Published by Doubleday Books
Publication date: August 2nd 2016
I wasn’t planning on making this my week of impressive, but painful, tragic books but here we are. Reading Colson Whitehead’s The Underground Railroad is like watching 12 Years a Slave—both are extremely important, but neither are entertaining or enjoyable. They’re too real for that. Cora is a slave who decides to escape from the brutal Georgia plantation that is the only home she’s ever known. She goes with a young man named Caesar, who knows someone who is part of the underground railroad and can get them started on the path to freedom. Unfortunately, in the escape she kills a young white man. This, plus the fact of her owner’s sadistic nature, means she is hunted with a particular fervor by a man named Ridgeway. For almost two years, they are locked in a deadly battle of cat and mouse, where despite her best efforts, he finds her and tries to return her to the man whose only interest is in making her suffer.

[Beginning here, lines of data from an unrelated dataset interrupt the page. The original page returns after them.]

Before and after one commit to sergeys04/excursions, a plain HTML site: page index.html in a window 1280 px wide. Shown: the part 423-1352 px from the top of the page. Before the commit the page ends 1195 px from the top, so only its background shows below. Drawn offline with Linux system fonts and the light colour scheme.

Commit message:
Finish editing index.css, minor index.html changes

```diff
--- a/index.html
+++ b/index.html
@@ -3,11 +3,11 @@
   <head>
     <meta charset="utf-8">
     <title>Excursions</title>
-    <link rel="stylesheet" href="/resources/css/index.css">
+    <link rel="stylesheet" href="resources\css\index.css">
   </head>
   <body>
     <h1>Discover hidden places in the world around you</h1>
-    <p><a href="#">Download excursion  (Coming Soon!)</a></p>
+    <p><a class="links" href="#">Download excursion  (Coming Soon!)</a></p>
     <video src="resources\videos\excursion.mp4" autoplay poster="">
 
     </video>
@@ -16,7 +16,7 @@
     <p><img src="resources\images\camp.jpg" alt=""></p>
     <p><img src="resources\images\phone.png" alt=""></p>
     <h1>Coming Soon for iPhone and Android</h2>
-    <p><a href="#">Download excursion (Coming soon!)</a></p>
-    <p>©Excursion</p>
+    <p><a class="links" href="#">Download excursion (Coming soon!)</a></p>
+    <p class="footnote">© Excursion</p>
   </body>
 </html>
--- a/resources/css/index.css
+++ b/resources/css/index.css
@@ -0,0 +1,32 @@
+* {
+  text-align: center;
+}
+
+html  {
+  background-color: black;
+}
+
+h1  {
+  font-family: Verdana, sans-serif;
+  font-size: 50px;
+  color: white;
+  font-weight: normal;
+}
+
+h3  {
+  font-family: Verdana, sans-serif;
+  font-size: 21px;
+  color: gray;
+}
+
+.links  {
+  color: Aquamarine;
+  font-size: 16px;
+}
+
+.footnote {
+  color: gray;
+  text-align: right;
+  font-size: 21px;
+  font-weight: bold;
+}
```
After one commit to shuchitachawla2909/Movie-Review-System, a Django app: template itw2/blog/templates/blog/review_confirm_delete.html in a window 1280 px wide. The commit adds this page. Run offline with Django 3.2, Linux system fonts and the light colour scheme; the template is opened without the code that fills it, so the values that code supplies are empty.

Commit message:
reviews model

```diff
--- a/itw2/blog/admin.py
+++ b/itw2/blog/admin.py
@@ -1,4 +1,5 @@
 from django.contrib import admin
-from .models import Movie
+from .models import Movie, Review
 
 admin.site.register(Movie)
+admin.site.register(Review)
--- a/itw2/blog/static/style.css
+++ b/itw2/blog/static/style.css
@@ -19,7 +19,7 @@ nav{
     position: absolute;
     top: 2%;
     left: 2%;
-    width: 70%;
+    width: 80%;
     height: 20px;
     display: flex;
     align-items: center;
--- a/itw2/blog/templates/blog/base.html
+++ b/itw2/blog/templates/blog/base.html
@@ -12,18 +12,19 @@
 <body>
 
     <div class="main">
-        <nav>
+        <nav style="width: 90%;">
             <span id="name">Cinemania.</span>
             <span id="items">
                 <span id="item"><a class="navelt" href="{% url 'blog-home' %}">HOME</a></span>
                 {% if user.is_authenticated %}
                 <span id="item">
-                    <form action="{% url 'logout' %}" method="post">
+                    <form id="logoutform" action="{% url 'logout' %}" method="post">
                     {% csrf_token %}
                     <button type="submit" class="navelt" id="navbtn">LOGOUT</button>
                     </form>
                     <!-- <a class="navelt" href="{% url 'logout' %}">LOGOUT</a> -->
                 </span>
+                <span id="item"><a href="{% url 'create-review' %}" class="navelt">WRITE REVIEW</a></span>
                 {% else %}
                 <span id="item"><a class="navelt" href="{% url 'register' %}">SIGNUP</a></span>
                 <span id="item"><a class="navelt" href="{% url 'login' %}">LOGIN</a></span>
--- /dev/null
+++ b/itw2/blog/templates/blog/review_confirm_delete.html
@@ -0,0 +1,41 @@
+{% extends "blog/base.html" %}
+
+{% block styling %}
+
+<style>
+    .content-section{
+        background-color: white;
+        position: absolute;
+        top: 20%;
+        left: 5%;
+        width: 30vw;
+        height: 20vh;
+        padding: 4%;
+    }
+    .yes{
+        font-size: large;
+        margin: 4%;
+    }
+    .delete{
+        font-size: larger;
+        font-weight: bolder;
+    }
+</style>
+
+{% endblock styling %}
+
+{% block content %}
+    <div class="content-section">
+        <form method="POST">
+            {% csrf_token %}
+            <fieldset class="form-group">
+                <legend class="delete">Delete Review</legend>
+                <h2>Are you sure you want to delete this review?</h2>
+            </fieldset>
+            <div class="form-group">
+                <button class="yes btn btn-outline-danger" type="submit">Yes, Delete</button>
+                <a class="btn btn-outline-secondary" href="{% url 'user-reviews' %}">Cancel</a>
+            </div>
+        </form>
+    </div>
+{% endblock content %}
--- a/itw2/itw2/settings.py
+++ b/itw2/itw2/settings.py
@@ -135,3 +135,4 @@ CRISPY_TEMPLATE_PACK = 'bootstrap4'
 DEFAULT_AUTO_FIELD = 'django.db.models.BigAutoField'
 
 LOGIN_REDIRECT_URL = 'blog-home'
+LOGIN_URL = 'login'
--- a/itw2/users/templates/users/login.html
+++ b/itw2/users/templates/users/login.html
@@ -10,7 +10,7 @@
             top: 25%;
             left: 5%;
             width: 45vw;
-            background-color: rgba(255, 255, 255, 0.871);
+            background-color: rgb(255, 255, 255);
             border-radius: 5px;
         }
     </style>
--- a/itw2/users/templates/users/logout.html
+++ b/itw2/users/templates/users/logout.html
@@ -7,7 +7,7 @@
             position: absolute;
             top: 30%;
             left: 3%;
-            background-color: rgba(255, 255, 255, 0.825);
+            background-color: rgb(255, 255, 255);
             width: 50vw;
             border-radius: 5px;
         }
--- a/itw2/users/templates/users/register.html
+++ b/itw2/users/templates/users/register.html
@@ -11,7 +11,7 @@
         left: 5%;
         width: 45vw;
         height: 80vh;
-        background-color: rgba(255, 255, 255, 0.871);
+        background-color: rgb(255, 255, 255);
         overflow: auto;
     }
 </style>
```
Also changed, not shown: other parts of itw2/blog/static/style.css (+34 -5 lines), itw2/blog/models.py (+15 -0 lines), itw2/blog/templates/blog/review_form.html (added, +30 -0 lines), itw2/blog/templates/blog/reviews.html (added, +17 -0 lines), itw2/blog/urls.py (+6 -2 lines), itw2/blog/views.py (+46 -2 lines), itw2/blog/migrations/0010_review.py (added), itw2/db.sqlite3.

Whitehead takes the factual existence of the underground railroad and fictionalizes it by making it a real train. Instead of diminishing the danger (as in there is a train underground that runs straight from slavery to freedom and all you have to do it get on it) this choice heightens the difficulties. Not only are there are numerous stops, but they are deeply hidden and managed by whites—forcing runaway slaves to trust people who are most often their enemy. Cora and Caesar find themselves in South Carolina first, where they’re given new names and new lives, where, although they’re property of the United States government, they can now go to school and have options for work. Life is good enough that they pass on taking several trains to the next junction. Until Ridgeway finds them again but she escapes. And, so it goes, with Cora losing bits and pieces of her life, in places like North Carolina and Tennessee, as she tries to stay ahead of Ridgeway and make it to freedom.
There is no ambiguity in The Underground Railroad nor does Whitehead provide any respite in the reading. This is not caused by overwrought prose or sensationalistic details. Whitehead writes Cora’s thoughts and dialogue with the flat affect of someone who has seen the worst of mankind and is no longer surprised by it. Rather, it is a wholly immersive experience (much like A Little Life, another novel of man’s inhumanity to man) and the barbarity can be overwhelming. There were scenes that sickened me in their brutality. And yet, with the growing tide of people who excuse or romanticize the antebellum South, continuing to shatter the mythology is crucial. For over 100 years Southern plantation life has been whitewashed—literally and figuratively. The time for hard truths, even in fictional books, is now. The Underground Railroad is difficult but necessary reading.
And America, too, is a delusion, the grandest one of all. The white race believes—believes with all its heart—that it is their righto take the land. To kill Indians. Make war. Enslave their brothers. This nation shouldn’t exist, if there is any justice in the world, for its foundations are murder, theft, and cruelty. Yet here we are.